Dragan Vasiljkovic, known as “Captain Dragan,” was a paramilitary commander with a Serbian rebel group opposed to Croatian independence from Yugoslavia. The Belgrade-born Australian citizen denies war crimes.
Vasiljkovic’s fate fell into the hands of Australian Justice Minister Jason Clare after losing an appeal against a November 2010 court ruling that he could be extradited.
A spokeswoman for Clare’s office yesterday said that the minister had determined that the war crimes suspect should be surrendered to face prosecution, adding that Vasiljkovic could seek review of the decision.
Vasiljkovic was first arrested in Australia in 2006 after Zagreb requested his extradition and he spent nearly four years behind bars until the Australian Federal Court blocked his surrender over possible prejudice in Croatia’s justice system.
He was released on bail in September 2009, but went missing the following March after a court cleared his extradition to face Croatian justice.
He spent more than 40 days on the run before police tracked him down to New South Wales’ north coast and sent him to a prison in Sydney.
He has since been fighting his extradition in the courts.
His lawyer, Bruce Dennis, said Vasiljkovic, also known as Daniel Snedden, was “just devastated” at the news.
“Because he is someone who is a hero in Serbia, but a villain across the border in Croatia, it’s very difficult for him to get a fair trial,” Dennis told the Australian newspaper.
Australia has never extradited an accused war criminal.

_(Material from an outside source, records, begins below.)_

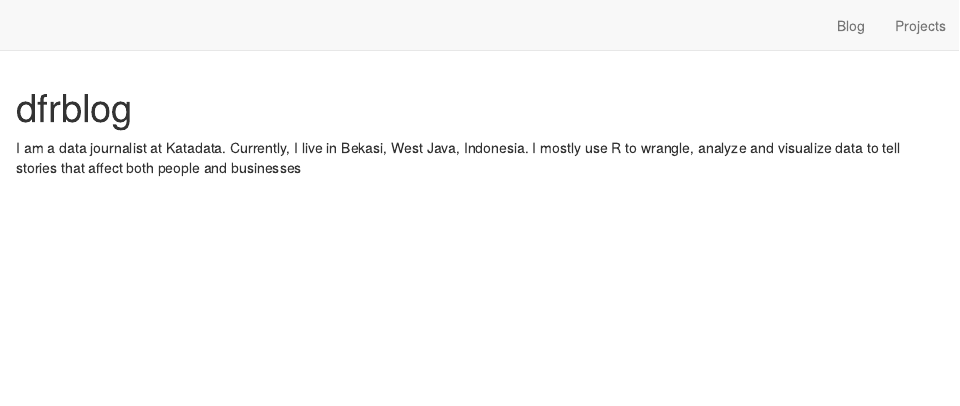
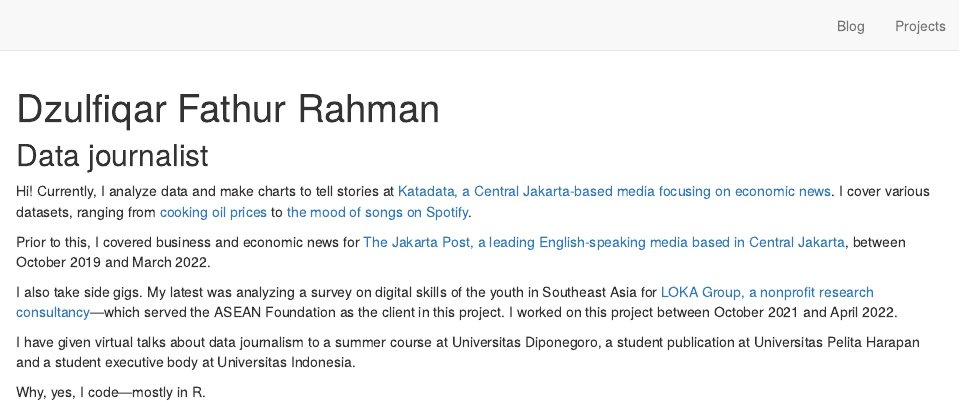
Before and after one commit to dzulfiqarfr/dfrblog, an R Markdown document (index.Rmd): the page in a window 1100 px wide, from its top. Rendered offline with R 4.5, knitr and Pandoc, with nearby package versions; drawn as R Markdown's standard HTML page in place of the format the file asks for.

Commit message:
Update home page
Change the postcards layout to trestles from jolla.

Improve description by adding recent work experience, including
freelance work. Also, add info that I have delivered some talks.

Fix the issue on display name, which should be the page title or
first heading. Previously, it was mistakenly written as "dfrblog".

```diff
--- a/index.Rmd
+++ b/index.Rmd
@@ -1,5 +1,5 @@
 ---
-title: "dfrblog"
+title: "Dzulfiqar Fathur Rahman"
 image: "images/profile-photo.jpeg"
 links:
   - label: LinkedIn
@@ -16,3 +16,13 @@
 ---
 
-I am a data journalist at Katadata. Currently, I live in Bekasi, West Java, Indonesia. I mostly use R to wrangle, analyze and visualize data to tell stories that affect both people and businesses
+## Data journalist
+
+Hi! Currently, I analyze data and make charts to tell stories at [Katadata, a Central Jakarta-based media focusing on economic news](https://katadata.co.id/analisisdata). I cover various datasets, ranging from [cooking oil prices](https://katadata.co.id/ariayudhistira/analisisdata/62592d926bc52/daerah-mana-paling-tertekan-lonjakan-harga-minyak-goreng) to [the mood of songs on Spotify](https://katadata.co.id/ariayudhistira/analisisdata/6287a5383c274/selera-musik-di-indonesia-cenderung-lagu-sedih).
+
+Prior to this, I covered business and economic news for [The Jakarta Post, a leading English-speaking media based in Central Jakarta](https://thejakartapost.com), between <time datetime="2019-10">October 2019</time> and <time datetime="2022-03">March 2022</time>.
+
+I also take side gigs. My latest was analyzing a survey on digital skills of the youth in Southeast Asia for [LOKA Group, a nonprofit research consultancy](https://www.instagram.com/ceritaloka/)—which served the ASEAN Foundation as the client in this project. I worked on this project between <time datetime="2021-10">October 2021</time> and <time datetime="2022-04">April 2022</time>.
+
+I have given virtual talks about data journalism to a summer course at Universitas Diponegoro, a student publication at Universitas Pelita Harapan and a student executive body at Universitas Indonesia.
+
+Why, yes, I code—mostly in R.
```
Also changed, not shown: index.Rmd (2 more changed lines), 3 other files.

In August, a 90-year-old man accused of being a Nazi war criminal won his fight to stay in Australia after the Australian High Court ruled he could not be extradited to Hungary because war crimes were not covered under Hungarian law at the time of the alleged offense.